-- Task description --
Every entry below should be reproduced exactly, with all pictures left out.

-- Data for this exercise --
....................
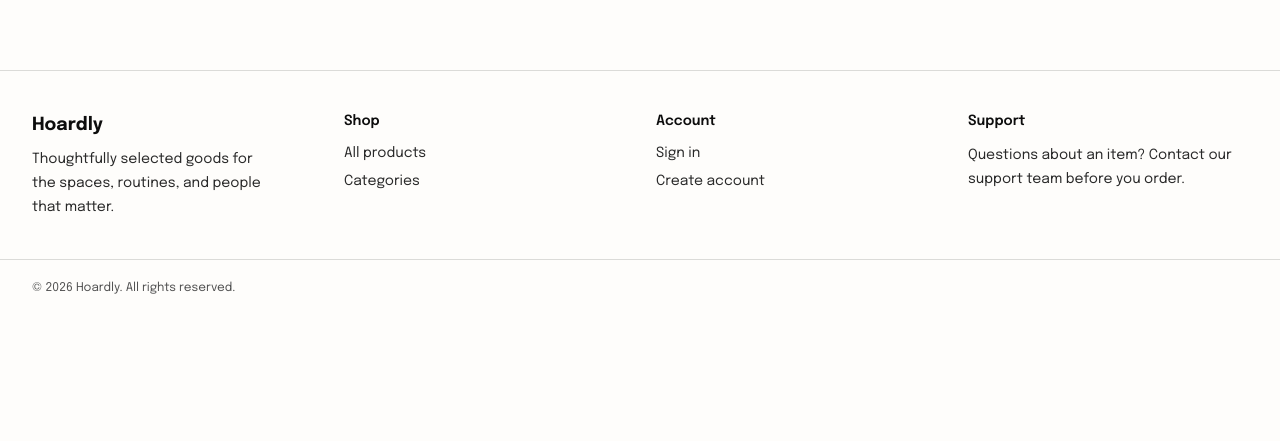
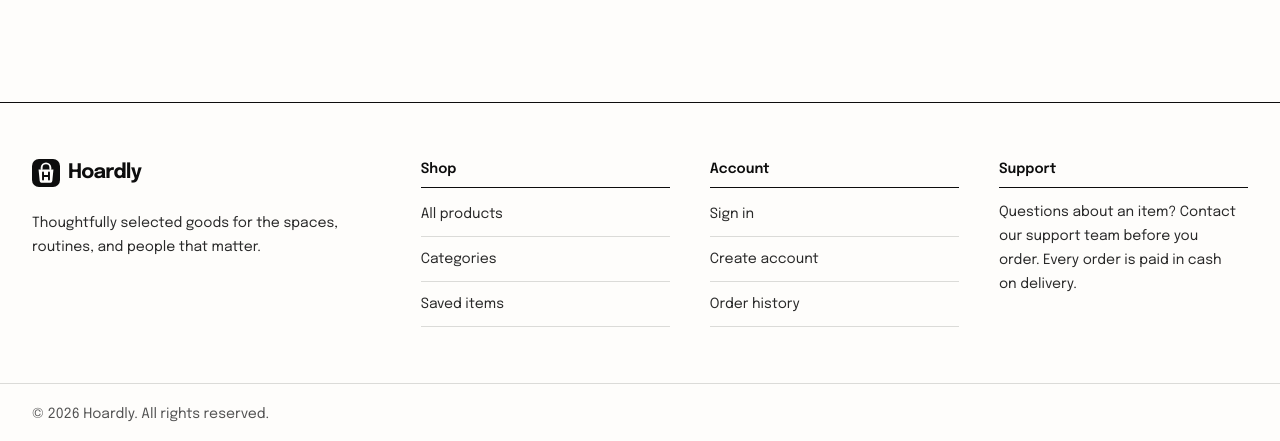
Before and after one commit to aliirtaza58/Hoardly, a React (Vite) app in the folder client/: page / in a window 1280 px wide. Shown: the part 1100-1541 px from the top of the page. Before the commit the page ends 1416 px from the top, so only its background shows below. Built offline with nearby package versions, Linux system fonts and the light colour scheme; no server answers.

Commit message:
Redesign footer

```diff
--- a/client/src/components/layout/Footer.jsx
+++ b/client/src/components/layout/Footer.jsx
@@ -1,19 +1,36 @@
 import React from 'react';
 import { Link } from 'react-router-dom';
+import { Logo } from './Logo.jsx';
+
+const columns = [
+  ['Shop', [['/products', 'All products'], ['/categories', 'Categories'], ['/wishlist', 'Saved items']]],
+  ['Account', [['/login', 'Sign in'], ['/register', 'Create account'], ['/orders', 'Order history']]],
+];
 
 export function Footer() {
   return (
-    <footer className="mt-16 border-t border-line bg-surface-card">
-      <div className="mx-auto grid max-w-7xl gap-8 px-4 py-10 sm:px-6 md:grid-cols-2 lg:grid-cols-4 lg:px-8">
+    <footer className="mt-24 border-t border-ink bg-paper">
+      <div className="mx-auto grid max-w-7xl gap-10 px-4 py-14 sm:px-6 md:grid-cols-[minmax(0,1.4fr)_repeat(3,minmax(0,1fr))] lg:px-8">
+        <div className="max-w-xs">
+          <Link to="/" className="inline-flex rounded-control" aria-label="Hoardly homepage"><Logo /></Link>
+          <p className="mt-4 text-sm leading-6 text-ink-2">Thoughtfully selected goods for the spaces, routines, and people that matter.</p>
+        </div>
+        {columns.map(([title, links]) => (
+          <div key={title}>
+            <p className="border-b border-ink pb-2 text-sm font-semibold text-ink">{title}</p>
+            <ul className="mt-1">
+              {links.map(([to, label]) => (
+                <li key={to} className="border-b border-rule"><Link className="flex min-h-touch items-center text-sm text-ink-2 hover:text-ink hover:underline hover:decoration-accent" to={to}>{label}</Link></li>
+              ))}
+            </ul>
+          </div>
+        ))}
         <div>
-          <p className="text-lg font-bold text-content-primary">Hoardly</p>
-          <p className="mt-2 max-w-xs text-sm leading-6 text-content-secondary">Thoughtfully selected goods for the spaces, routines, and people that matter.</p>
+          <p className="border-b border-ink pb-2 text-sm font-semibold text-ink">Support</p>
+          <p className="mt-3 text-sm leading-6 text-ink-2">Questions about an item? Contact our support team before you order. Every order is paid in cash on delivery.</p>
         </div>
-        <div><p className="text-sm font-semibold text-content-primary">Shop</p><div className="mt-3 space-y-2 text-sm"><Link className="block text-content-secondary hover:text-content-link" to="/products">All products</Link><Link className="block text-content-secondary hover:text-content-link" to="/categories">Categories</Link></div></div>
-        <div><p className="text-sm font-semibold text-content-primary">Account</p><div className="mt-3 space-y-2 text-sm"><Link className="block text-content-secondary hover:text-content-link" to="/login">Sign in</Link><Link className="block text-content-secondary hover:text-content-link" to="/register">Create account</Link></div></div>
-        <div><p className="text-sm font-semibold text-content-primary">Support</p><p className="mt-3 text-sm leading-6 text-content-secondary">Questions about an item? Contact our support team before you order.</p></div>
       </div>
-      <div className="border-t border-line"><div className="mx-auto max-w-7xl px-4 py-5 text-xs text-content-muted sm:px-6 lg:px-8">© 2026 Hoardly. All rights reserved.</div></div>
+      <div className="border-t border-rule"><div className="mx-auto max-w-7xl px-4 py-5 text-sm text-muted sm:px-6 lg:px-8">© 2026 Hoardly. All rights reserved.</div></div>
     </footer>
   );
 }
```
....................
-- Result for this exercise --
Before and after one commit to aliirtaza58/Hoardly, a React (Vite) app in the folder client/: page / in a window 1280 px wide. Shown: the part 1100-1541 px from the top of the page. Before the commit the page ends 1416 px from the top, so only its background shows below. Built offline with nearby package versions, Linux system fonts and the light colour scheme; no server answers.

Commit message:
Redesign footer

```diff
--- a/client/src/components/layout/Footer.jsx
+++ b/client/src/components/layout/Footer.jsx
@@ -1,19 +1,36 @@
 import React from 'react';
 import { Link } from 'react-router-dom';
+import { Logo } from './Logo.jsx';
+
+const columns = [
+  ['Shop', [['/products', 'All products'], ['/categories', 'Categories'], ['/wishlist', 'Saved items']]],
+  ['Account', [['/login', 'Sign in'], ['/register', 'Create account'], ['/orders', 'Order history']]],
+];
 
 export function Footer() {
   return (
-    <footer className="mt-16 border-t border-line bg-surface-card">
-      <div className="mx-auto grid max-w-7xl gap-8 px-4 py-10 sm:px-6 md:grid-cols-2 lg:grid-cols-4 lg:px-8">
+    <footer className="mt-24 border-t border-ink bg-paper">
+      <div className="mx-auto grid max-w-7xl gap-10 px-4 py-14 sm:px-6 md:grid-cols-[minmax(0,1.4fr)_repeat(3,minmax(0,1fr))] lg:px-8">
+        <div className="max-w-xs">
+          <Link to="/" className="inline-flex rounded-control" aria-label="Hoardly homepage"><Logo /></Link>
+          <p className="mt-4 text-sm leading-6 text-ink-2">Thoughtfully selected goods for the spaces, routines, and people that matter.</p>
+        </div>
+        {columns.map(([title, links]) => (
+          <div key={title}>
+            <p className="border-b border-ink pb-2 text-sm font-semibold text-ink">{title}</p>
+            <ul className="mt-1">
+              {links.map(([to, label]) => (
+                <li key={to} className="border-b border-rule"><Link className="flex min-h-touch items-center text-sm text-ink-2 hover:text-ink hover:underline hover:decoration-accent" to={to}>{label}</Link></li>
+              ))}
+            </ul>
+          </div>
+        ))}
         <div>
-          <p className="text-lg font-bold text-content-primary">Hoardly</p>
-          <p className="mt-2 max-w-xs text-sm leading-6 text-content-secondary">Thoughtfully selected goods for the spaces, routines, and people that matter.</p>
+          <p className="border-b border-ink pb-2 text-sm font-semibold text-ink">Support</p>
+          <p className="mt-3 text-sm leading-6 text-ink-2">Questions about an item? Contact our support team before you order. Every order is paid in cash on delivery.</p>
         </div>
-        <div><p className="text-sm font-semibold text-content-primary">Shop</p><div className="mt-3 space-y-2 text-sm"><Link className="block text-content-secondary hover:text-content-link" to="/products">All products</Link><Link className="block text-content-secondary hover:text-content-link" to="/categories">Categories</Link></div></div>
-        <div><p className="text-sm font-semibold text-content-primary">Account</p><div className="mt-3 space-y-2 text-sm"><Link className="block text-content-secondary hover:text-content-link" to="/login">Sign in</Link><Link className="block text-content-secondary hover:text-content-link" to="/register">Create account</Link></div></div>
-        <div><p className="text-sm font-semibold text-content-primary">Support</p><p className="mt-3 text-sm leading-6 text-content-secondary">Questions about an item? Contact our support team before you order.</p></div>
       </div>
-      <div className="border-t border-line"><div className="mx-auto max-w-7xl px-4 py-5 text-xs text-content-muted sm:px-6 lg:px-8">© 2026 Hoardly. All rights reserved.</div></div>
+      <div className="border-t border-rule"><div className="mx-auto max-w-7xl px-4 py-5 text-sm text-muted sm:px-6 lg:px-8">© 2026 Hoardly. All rights reserved.</div></div>
     </footer>
   );
 }
```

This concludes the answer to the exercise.